We’re two professors of language and literature who regularly use computation to test common assumptions about culture. So we decided to examine to what extent writing from MFA graduates differs from writing by non-graduates. We collected a sample of 200 novels written by graduates of MFA programs from over 20 leading programs (including Columbia, University of Texas at Austin, Iowa, and others) that have been published in the last 15 years. (This sample includes authors like Rick Moody, Alix Ohlin, and Ben Lerner.) For the sake of comparison, we also collected a similarly sized group of novels published over the same time period by authors who haven’t earned an MFA degree (including writers like Donna Tartt, Miranda July, and Akhil Sharma). To make these two groups as comparable as possible, we only gathered novels by non-MFA writers that were reviewed in The New York Times, which we took as a mark of literary excellence. Using a variety of tools from the field of computational text analysis, we studied how similar authors were across a range of literary aspects, including diction, style, theme, setting, and even how writers use characters.

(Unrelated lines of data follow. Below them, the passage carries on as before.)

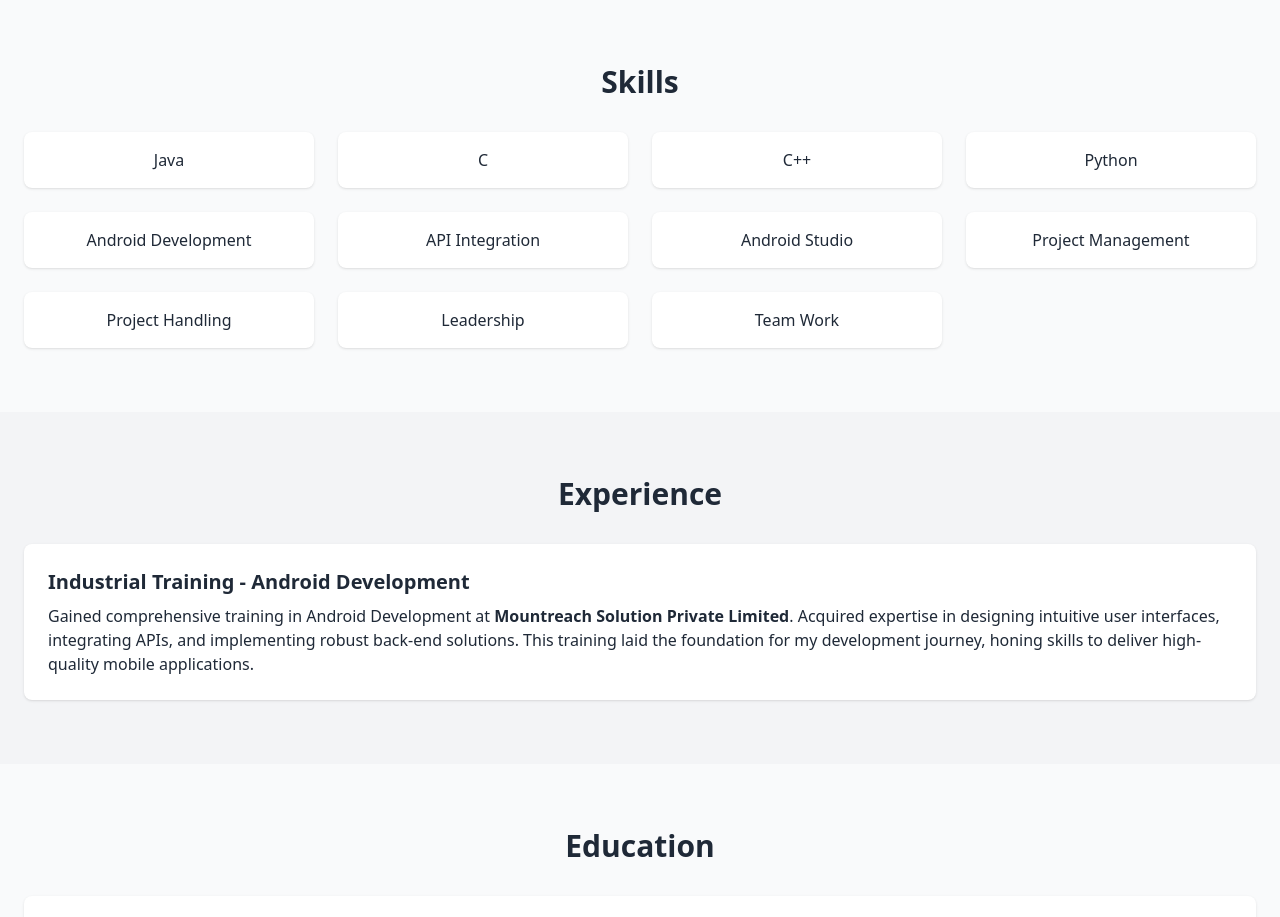
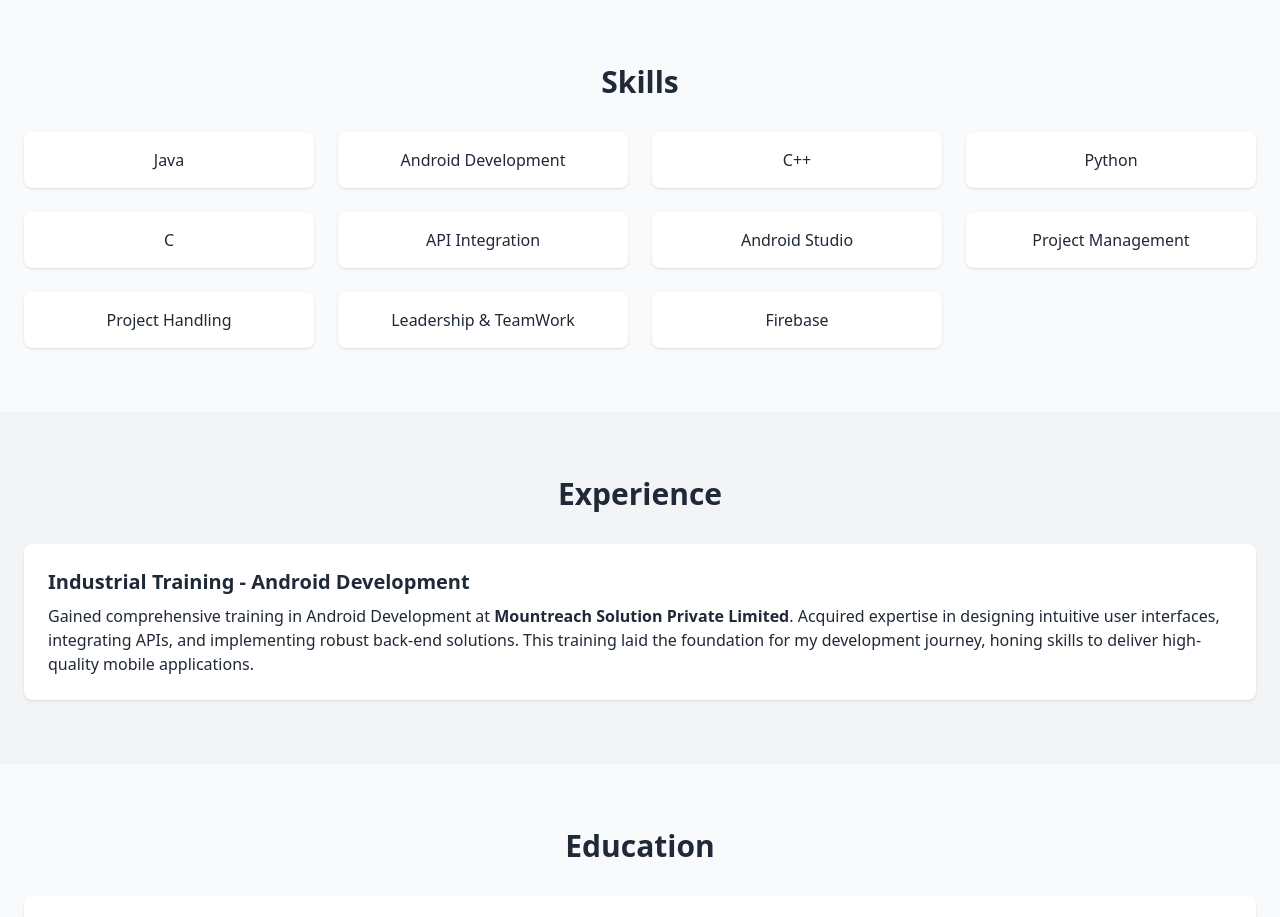
Before and after one commit to rushikeshpawar9421/Rushi-s_Portfolio, a plain HTML site: page index.html in a window 1280 px wide. Shown: the part 1080-1997 px from the top of the page. Drawn offline with nearby package versions, Linux system fonts and the light colour scheme.

Commit message:
Update index.html
Changes In index

```diff
--- a/index.html
+++ b/index.html
@@ -77,16 +77,16 @@
             <h3 class="text-3xl font-bold text-center mb-8" data-aos="fade-up">Skills</h3>
             <div class="grid grid-cols-2 md:grid-cols-3 lg:grid-cols-4 gap-6 text-center">
                 <div class="p-4 bg-white dark:bg-gray-700 shadow rounded-lg pulse-skill" data-aos="flip-left" data-aos-delay="100">Java</div>
-                <div class="p-4 bg-white dark:bg-gray-700 shadow rounded-lg pulse-skill" data-aos="flip-left" data-aos-delay="200">C</div>
+                <div class="p-4 bg-white dark:bg-gray-700 shadow rounded-lg pulse-skill" data-aos="flip-left" data-aos-delay="200">Android Development</div>
                 <div class="p-4 bg-white dark:bg-gray-700 shadow rounded-lg pulse-skill" data-aos="flip-left" data-aos-delay="300">C++</div>
                 <div class="p-4 bg-white dark:bg-gray-700 shadow rounded-lg pulse-skill" data-aos="flip-left" data-aos-delay="400">Python</div>
-                <div class="p-4 bg-white dark:bg-gray-700 shadow rounded-lg pulse-skill" data-aos="flip-left" data-aos-delay="500">Android Development</div>
+                <div class="p-4 bg-white dark:bg-gray-700 shadow rounded-lg pulse-skill" data-aos="flip-left" data-aos-delay="500">C</div>
                 <div class="p-4 bg-white dark:bg-gray-700 shadow rounded-lg pulse-skill" data-aos="flip-left" data-aos-delay="600">API Integration</div>
                 <div class="p-4 bg-white dark:bg-gray-700 shadow rounded-lg pulse-skill" data-aos="flip-left" data-aos-delay="700">Android Studio</div>
                 <div class="p-4 bg-white dark:bg-gray-700 shadow rounded-lg pulse-skill" data-aos="flip-left" data-aos-delay="800">Project Management</div>
                 <div class="p-4 bg-white dark:bg-gray-700 shadow rounded-lg pulse-skill" data-aos="flip-left" data-aos-delay="900">Project Handling</div>
-                <div class="p-4 bg-white dark:bg-gray-700 shadow rounded-lg pulse-skill" data-aos="flip-left" data-aos-delay="1000">Leadership</div>
-                <div class="p-4 bg-white dark:bg-gray-700 shadow rounded-lg pulse-skill" data-aos="flip-left" data-aos-delay="1100">Team Work</div>
+                <div class="p-4 bg-white dark:bg-gray-700 shadow rounded-lg pulse-skill" data-aos="flip-left" data-aos-delay="1000">Leadership & TeamWork</div>
+                <div class="p-4 bg-white dark:bg-gray-700 shadow rounded-lg pulse-skill" data-aos="flip-left" data-aos-delay="1100">Firebase</div>
             </div>
         </div>
     </section>
```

Needless to say, novels consist of much more than just these features. What makes a single novel a great novel, what makes, say, Junot Diaz sound like Junot Diaz, is of course mostly immeasurable. But these features remain the fundamental building blocks of any novel, so if MFA writing were in aggregate to have some essential difference from books written by authors without MFAs, it should be perceptible at the very least at this genetic level of prose. There has to be something that makes them different, and those differences, according to the vigor and tenacity of critics’ claims, ought to be recognizable. As Mark McGurl, the author of the sweeping history of the MFA, The Program Era, writes, creative writing programs “obviously” teach writers how to become a specific “creative type.” Or as Chad Harbach has argued more recently in his popular essay “MFA vs. NYC,” “the university now rivals, if it hasn’t surpassed, New York as the economic center of the literary fiction world.” If there are indeed “two literary cultures” in Harbach’s words, we should be able to detect it.